### Task directions
Each entry should be returned exactly as written, with no pictures carried over.

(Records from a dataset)
--- START ---

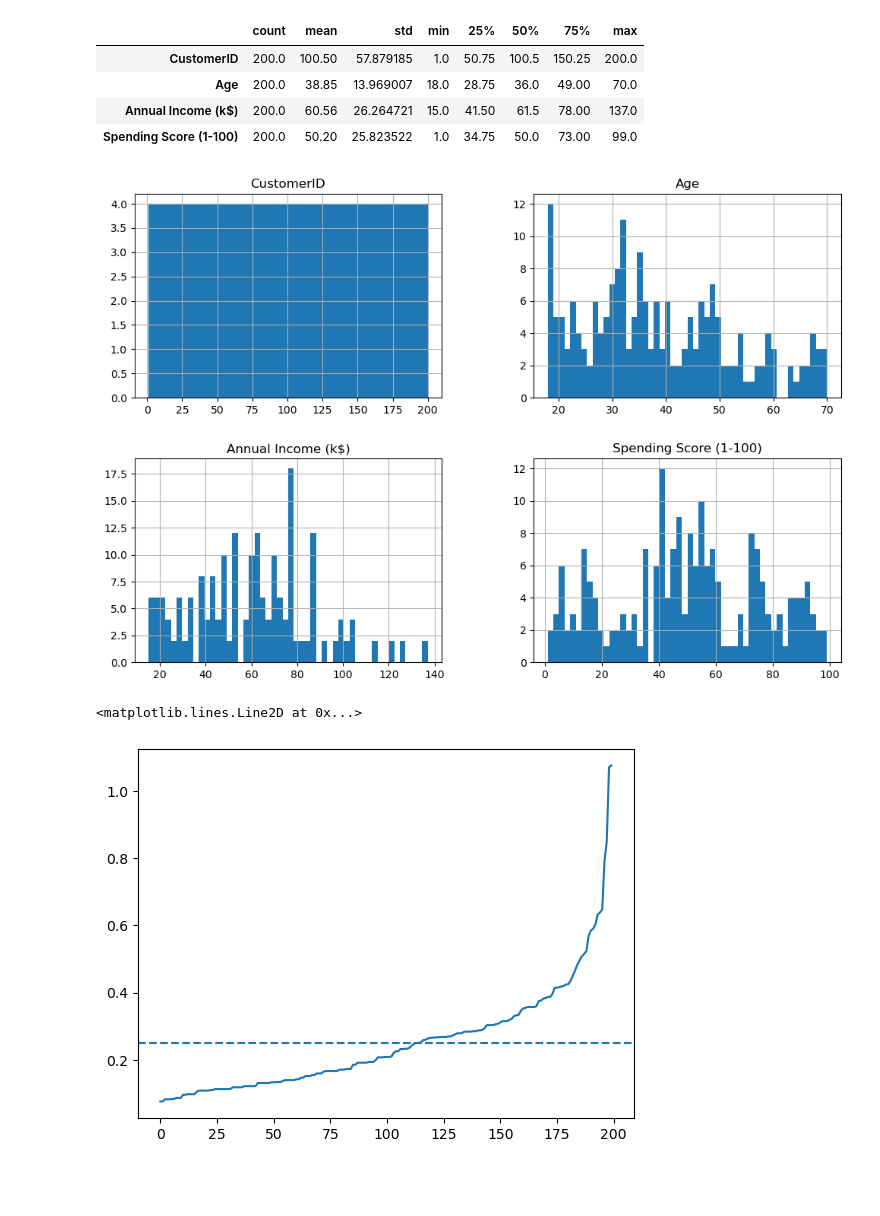
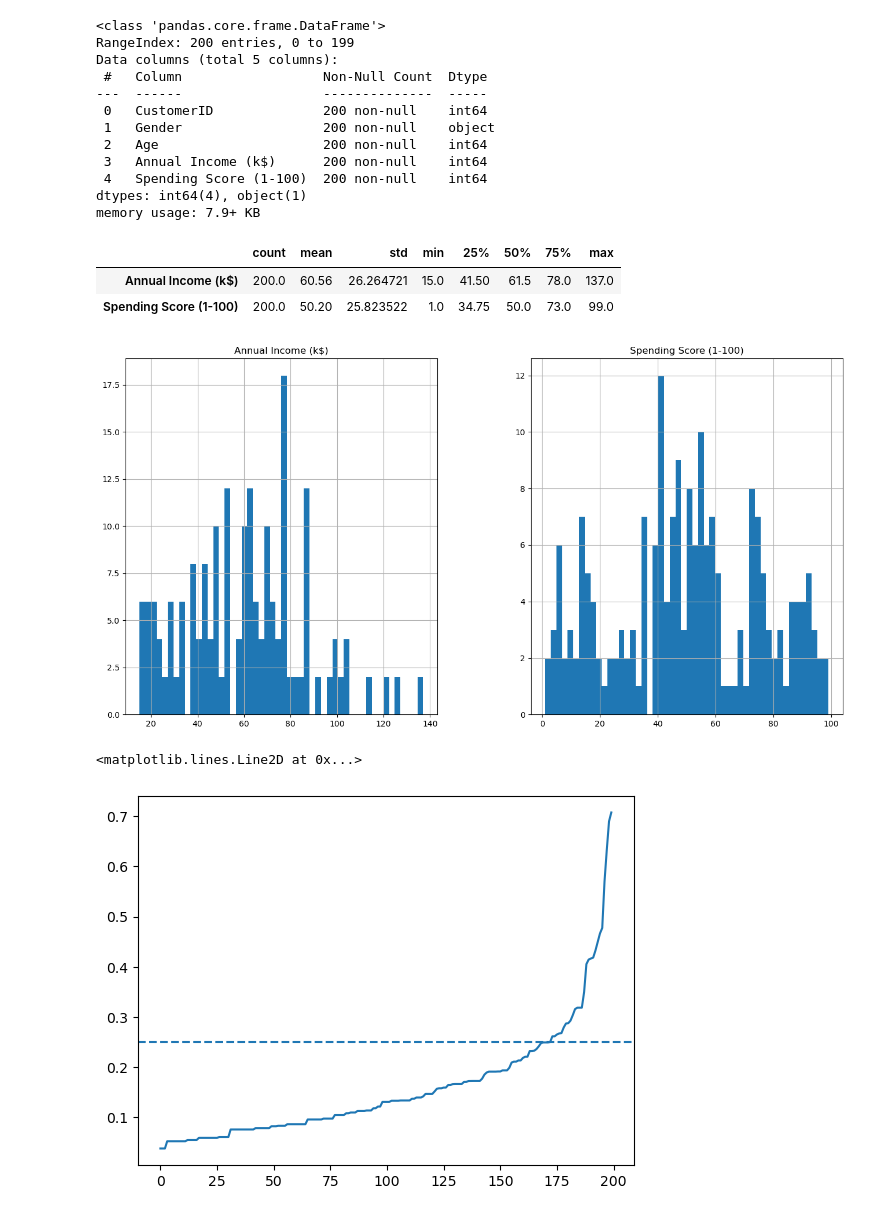
Before and after one commit to TarReinThway/DBSCAN_GroupProject, a Jupyter notebook: dbscan.ipynb, the cells around one changed output. Cells and saved outputs as stored; diff of their text form; code cells hidden in the pictures; blank space fills up the shorter version.

```diff
--- a/dbscan.ipynb
+++ b/dbscan.ipynb
@@ -4,9 +4,10 @@ import numpy as np
 import matplotlib.pyplot as plt
 import seaborn as sns
 from sklearn.cluster import DBSCAN, KMeans
-from sklearn.preprocessing import OneHotEncoder, RobustScaler
-from sklearn.decomposition import PCA
-from sklearn.neighbors import NearestNeighbors
+from sklearn.preprocessing import RobustScaler
+from sklearn.neighbors import NearestNeighbors, KNeighborsClassifier
+from sklearn.datasets import make_moons
+from sklearn.model_selection import train_test_split
+from sklearn.metrics import silhouette_score
 
-df = pd.read_csv("Mall_Customers.csv")
-df
+df = pd.read_csv("clusterapp/Mall_Customers.csv")
@@ -26,0 +14,15 @@ df
+# %%
+df.info()
+# %% [output]
+<class 'pandas.core.frame.DataFrame'>
+RangeIndex: 200 entries, 0 to 199
+Data columns (total 5 columns):
+ #   Column                  Non-Null Count  Dtype
+---  ------                  --------------  -----
+ 0   CustomerID              200 non-null    int64
+ 1   Gender                  200 non-null    object
+ 2   Age                     200 non-null    int64
+ 3   Annual Income (k$)      200 non-null    int64
+ 4   Spending Score (1-100)  200 non-null    int64
+dtypes: int64(4), object(1)
+memory usage: 7.9+ KB
@@ -28,12 +36,10 @@ df
 df.describe().transpose()
 # %% [output]
 |  | count | mean | std | min | 25% | 50% | 75% | max |
-| CustomerID | 200.0 | 100.50 | 57.879185 | 1.0 | 50.75 | 100.5 | 150.25 | 200.0 |
-| Age | 200.0 | 38.85 | 13.969007 | 18.0 | 28.75 | 36.0 | 49.00 | 70.0 |
-| Annual Income (k$) | 200.0 | 60.56 | 26.264721 | 15.0 | 41.50 | 61.5 | 78.00 | 137.0 |
-| Spending Score (1-100) | 200.0 | 50.20 | 25.823522 | 1.0 | 34.75 | 50.0 | 73.00 | 99.0 |
+| Annual Income (k$) | 200.0 | 60.56 | 26.264721 | 15.0 | 41.50 | 61.5 | 78.0 | 137.0 |
+| Spending Score (1-100) | 200.0 | 50.20 | 25.823522 | 1.0 | 34.75 | 50.0 | 73.0 | 99.0 |
 # %%
-df.hist(bins = 50, figsize = (12, 8))
+df.hist(bins = 50, figsize = (16, 8))
 plt.show()
 # %% [output]
-[figure, old version]
+[figure, new version]
@@ -49,5 +46,5 @@ df_scaled = scaler.fit_transform(df)
 # %%
-neighbours = NearestNeighbors(n_neighbors=8)
+neighbours = NearestNeighbors(n_neighbors=4)
 nbrs = neighbours.fit(df_scaled)
 dis, ind = nbrs.kneighbors(df_scaled)
 
@@ -56,4 +53,4 @@ plt.plot(dis)
 plt.axhline(y=0.25, linestyle='--')
 # %% [output]
 <matplotlib.lines.Line2D at 0x...>
-[figure, old version]
+[figure, new version]
```
Also changed, not shown: parts of 8 cells of this notebook.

--- END ---

### Response
Before and after one commit to TarReinThway/DBSCAN_GroupProject, a Jupyter notebook: dbscan.ipynb, the cells around one changed output. Cells and saved outputs as stored; diff of their text form; code cells hidden in the pictures; blank space fills up the shorter version.

```diff
--- a/dbscan.ipynb
+++ b/dbscan.ipynb
@@ -4,9 +4,10 @@ import numpy as np
 import matplotlib.pyplot as plt
 import seaborn as sns
 from sklearn.cluster import DBSCAN, KMeans
-from sklearn.preprocessing import OneHotEncoder, RobustScaler
-from sklearn.decomposition import PCA
-from sklearn.neighbors import NearestNeighbors
+from sklearn.preprocessing import RobustScaler
+from sklearn.neighbors import NearestNeighbors, KNeighborsClassifier
+from sklearn.datasets import make_moons
+from sklearn.model_selection import train_test_split
+from sklearn.metrics import silhouette_score
 
-df = pd.read_csv("Mall_Customers.csv")
-df
+df = pd.read_csv("clusterapp/Mall_Customers.csv")
@@ -26,0 +14,15 @@ df
+# %%
+df.info()
+# %% [output]
+<class 'pandas.core.frame.DataFrame'>
+RangeIndex: 200 entries, 0 to 199
+Data columns (total 5 columns):
+ #   Column                  Non-Null Count  Dtype
+---  ------                  --------------  -----
+ 0   CustomerID              200 non-null    int64
+ 1   Gender                  200 non-null    object
+ 2   Age                     200 non-null    int64
+ 3   Annual Income (k$)      200 non-null    int64
+ 4   Spending Score (1-100)  200 non-null    int64
+dtypes: int64(4), object(1)
+memory usage: 7.9+ KB
@@ -28,12 +36,10 @@ df
 df.describe().transpose()
 # %% [output]
 |  | count | mean | std | min | 25% | 50% | 75% | max |
-| CustomerID | 200.0 | 100.50 | 57.879185 | 1.0 | 50.75 | 100.5 | 150.25 | 200.0 |
-| Age | 200.0 | 38.85 | 13.969007 | 18.0 | 28.75 | 36.0 | 49.00 | 70.0 |
-| Annual Income (k$) | 200.0 | 60.56 | 26.264721 | 15.0 | 41.50 | 61.5 | 78.00 | 137.0 |
-| Spending Score (1-100) | 200.0 | 50.20 | 25.823522 | 1.0 | 34.75 | 50.0 | 73.00 | 99.0 |
+| Annual Income (k$) | 200.0 | 60.56 | 26.264721 | 15.0 | 41.50 | 61.5 | 78.0 | 137.0 |
+| Spending Score (1-100) | 200.0 | 50.20 | 25.823522 | 1.0 | 34.75 | 50.0 | 73.0 | 99.0 |
 # %%
-df.hist(bins = 50, figsize = (12, 8))
+df.hist(bins = 50, figsize = (16, 8))
 plt.show()
 # %% [output]
-[figure, old version]
+[figure, new version]
@@ -49,5 +46,5 @@ df_scaled = scaler.fit_transform(df)
 # %%
-neighbours = NearestNeighbors(n_neighbors=8)
+neighbours = NearestNeighbors(n_neighbors=4)
 nbrs = neighbours.fit(df_scaled)
 dis, ind = nbrs.kneighbors(df_scaled)
 
@@ -56,4 +53,4 @@ plt.plot(dis)
 plt.axhline(y=0.25, linestyle='--')
 # %% [output]
 <matplotlib.lines.Line2D at 0x...>
-[figure, old version]
+[figure, new version]
```
Also changed, not shown: parts of 8 cells of this notebook.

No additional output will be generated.